It turns out I’m not the only one who’s ever wondered if it’s possible to comfortably run a marathon. At the weekend, a runner got in a touch after Googling that same question (see her comment at the bottom of last week’s post). I’m just sorry I couldn’t give her a concrete answer. But it got me thinking.
If comfort were my goal I’d spend every evening on the sofa. Most people run marathons to see how far and hard they can push themselves. After months of training, everyone wants to run their best time on race day. You don’t want to be comfortable; you don’t want to be in agony either, of course, but if it feels too easy you’re not pushing hard enough.
Thing is, my marathon on 17 April isn’t my ultimate goal. That’s two years away. The Marathon des Sables is a 150 mile race across the Sahara, split into six legs, varying in length from 20 to 50 miles. It will be many things; comfortable isn’t one of them. My thinking is this: if I can run 26.2 miles around the benign streets of Brighton relatively comfortably, I can mitigate the inevitable agony the MdS has in store for me.
So, as shown on this week’s schedule (again modelled by Sprog the Elder – my new coach), I’m going to be running my long runs over hills from now on. I’ll also be heading to the beach from time to time to vary the surfaces I’m running on. If I’m going to be able to minimise the discomfort on 17 April, I need to increase the discomfort now.
I suppose it boils down to this: the Brighton Marathon will be the culmination of months of training for most people taking part, but for me it will be another training run. Of course, not just any other; it will be the best training run ever, with thousands of other runners, crowds of onlookers (including my kids, waving their specially made flags) and a carnival atmosphere.
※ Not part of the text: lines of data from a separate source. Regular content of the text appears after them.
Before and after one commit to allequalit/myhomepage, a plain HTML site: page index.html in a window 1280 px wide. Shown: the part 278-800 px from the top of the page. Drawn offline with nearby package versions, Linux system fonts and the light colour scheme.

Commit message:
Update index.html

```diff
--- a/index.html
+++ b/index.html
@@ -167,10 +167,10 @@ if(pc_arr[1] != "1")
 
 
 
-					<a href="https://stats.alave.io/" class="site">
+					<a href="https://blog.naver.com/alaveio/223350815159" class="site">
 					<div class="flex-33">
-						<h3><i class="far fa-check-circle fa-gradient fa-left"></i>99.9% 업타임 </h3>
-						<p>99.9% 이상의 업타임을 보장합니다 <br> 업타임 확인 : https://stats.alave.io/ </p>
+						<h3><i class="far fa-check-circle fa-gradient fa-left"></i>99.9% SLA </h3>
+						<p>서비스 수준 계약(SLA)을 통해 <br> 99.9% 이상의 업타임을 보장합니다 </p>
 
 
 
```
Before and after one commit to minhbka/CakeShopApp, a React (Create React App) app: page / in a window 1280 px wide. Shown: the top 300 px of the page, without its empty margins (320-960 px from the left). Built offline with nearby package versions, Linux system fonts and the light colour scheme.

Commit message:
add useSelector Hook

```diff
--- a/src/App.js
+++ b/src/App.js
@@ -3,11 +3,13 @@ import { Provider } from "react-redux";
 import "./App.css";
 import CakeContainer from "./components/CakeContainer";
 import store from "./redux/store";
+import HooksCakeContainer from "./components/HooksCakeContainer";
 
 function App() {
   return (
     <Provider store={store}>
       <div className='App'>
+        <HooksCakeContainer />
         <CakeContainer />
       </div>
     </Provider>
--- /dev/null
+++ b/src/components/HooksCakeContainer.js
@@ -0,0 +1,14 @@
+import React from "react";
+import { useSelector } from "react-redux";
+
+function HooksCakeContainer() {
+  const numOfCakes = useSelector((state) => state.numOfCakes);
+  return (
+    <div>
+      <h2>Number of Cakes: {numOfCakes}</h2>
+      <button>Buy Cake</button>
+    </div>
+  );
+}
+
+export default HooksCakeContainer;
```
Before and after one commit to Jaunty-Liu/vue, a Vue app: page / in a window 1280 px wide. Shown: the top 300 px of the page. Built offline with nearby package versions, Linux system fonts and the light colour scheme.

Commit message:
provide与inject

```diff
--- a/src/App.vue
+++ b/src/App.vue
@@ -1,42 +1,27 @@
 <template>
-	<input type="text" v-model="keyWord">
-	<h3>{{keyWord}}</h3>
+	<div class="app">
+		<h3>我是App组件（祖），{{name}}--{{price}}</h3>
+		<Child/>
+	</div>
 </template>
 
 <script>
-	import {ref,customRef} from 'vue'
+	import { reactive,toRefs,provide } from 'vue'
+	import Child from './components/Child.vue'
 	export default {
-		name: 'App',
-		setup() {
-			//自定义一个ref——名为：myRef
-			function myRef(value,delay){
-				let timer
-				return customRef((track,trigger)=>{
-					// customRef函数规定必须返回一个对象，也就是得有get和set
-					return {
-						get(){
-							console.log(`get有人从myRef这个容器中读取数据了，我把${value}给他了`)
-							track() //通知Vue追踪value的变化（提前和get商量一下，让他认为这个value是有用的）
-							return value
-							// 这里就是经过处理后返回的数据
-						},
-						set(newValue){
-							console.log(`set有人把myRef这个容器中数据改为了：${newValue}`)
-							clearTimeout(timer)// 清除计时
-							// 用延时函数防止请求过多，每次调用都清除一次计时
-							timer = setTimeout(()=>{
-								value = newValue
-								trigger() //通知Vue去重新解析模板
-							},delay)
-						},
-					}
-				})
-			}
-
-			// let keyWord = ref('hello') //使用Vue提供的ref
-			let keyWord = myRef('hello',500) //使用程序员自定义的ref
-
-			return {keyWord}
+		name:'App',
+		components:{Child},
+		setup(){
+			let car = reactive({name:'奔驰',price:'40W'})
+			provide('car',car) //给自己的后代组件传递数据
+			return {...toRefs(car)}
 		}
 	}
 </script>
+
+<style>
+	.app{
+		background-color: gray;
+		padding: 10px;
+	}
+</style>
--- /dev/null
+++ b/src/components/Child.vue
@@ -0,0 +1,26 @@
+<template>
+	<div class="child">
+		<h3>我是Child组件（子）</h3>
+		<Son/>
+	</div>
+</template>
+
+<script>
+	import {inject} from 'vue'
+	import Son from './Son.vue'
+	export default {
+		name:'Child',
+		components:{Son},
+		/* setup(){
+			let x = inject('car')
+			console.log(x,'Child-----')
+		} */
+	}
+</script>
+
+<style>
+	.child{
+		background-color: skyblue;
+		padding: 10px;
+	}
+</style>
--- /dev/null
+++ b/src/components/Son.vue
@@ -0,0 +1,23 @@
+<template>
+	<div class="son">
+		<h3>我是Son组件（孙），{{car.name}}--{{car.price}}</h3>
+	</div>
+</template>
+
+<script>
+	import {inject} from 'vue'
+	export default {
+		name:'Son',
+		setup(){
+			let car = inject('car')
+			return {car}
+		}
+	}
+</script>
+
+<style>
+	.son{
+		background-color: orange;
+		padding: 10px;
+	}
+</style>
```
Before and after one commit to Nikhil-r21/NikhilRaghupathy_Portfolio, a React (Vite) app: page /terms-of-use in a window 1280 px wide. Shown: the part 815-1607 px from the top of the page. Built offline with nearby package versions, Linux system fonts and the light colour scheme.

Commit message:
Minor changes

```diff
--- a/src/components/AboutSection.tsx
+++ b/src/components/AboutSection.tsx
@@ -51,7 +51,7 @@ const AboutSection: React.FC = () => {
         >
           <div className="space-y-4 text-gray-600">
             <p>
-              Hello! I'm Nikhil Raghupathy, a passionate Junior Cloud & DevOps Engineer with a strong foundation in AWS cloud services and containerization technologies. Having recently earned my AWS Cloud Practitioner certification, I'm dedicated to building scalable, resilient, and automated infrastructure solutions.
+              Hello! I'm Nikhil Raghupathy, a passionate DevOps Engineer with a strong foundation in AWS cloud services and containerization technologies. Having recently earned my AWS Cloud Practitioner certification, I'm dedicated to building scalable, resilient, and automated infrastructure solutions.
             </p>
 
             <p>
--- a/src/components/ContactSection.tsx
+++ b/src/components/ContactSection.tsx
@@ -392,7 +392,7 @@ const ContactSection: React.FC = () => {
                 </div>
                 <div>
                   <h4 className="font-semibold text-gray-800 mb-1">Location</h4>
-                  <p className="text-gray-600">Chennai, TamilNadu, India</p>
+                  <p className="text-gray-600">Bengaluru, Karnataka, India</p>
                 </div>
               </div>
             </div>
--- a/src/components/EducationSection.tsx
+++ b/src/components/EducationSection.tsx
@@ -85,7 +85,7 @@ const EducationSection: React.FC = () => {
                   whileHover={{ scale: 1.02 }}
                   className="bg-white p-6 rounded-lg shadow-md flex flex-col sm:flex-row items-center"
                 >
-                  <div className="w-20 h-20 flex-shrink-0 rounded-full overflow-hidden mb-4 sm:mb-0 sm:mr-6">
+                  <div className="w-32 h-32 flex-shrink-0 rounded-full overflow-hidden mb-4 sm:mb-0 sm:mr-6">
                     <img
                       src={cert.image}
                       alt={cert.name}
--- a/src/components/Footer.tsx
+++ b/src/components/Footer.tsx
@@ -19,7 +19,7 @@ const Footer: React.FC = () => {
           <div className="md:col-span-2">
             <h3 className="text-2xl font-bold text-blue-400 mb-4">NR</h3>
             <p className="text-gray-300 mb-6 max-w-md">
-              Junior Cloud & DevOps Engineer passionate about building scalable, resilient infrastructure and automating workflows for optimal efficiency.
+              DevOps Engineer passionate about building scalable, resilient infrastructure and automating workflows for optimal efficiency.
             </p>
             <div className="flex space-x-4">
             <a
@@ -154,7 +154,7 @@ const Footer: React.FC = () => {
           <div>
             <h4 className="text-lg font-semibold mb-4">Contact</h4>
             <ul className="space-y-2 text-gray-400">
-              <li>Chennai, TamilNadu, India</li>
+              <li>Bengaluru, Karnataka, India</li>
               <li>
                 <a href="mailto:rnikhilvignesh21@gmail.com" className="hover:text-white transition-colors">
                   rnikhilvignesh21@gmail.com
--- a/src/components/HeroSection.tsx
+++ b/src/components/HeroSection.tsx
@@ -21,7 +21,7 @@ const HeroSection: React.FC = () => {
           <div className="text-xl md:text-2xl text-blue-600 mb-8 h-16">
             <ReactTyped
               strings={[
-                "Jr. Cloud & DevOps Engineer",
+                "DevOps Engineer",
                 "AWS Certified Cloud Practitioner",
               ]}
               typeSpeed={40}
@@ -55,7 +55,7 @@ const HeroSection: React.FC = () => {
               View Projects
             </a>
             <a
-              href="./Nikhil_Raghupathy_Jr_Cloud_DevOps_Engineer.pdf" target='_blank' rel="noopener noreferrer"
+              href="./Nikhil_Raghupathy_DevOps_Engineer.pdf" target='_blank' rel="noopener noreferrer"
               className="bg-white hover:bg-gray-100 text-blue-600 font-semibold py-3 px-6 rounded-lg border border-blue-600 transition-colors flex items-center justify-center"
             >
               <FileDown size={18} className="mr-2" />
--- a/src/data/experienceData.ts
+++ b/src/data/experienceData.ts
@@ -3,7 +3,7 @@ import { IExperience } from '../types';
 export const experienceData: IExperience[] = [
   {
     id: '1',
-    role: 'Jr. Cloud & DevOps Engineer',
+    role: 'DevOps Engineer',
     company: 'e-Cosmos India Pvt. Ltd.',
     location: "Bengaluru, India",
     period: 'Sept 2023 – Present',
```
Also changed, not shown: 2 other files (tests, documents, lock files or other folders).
I’ll have to remember that on the day and not get too swept along. I want to run the marathon in under four hours. But not at any cost. All this isn’t a sprint, after all, it’s an ultra marathon.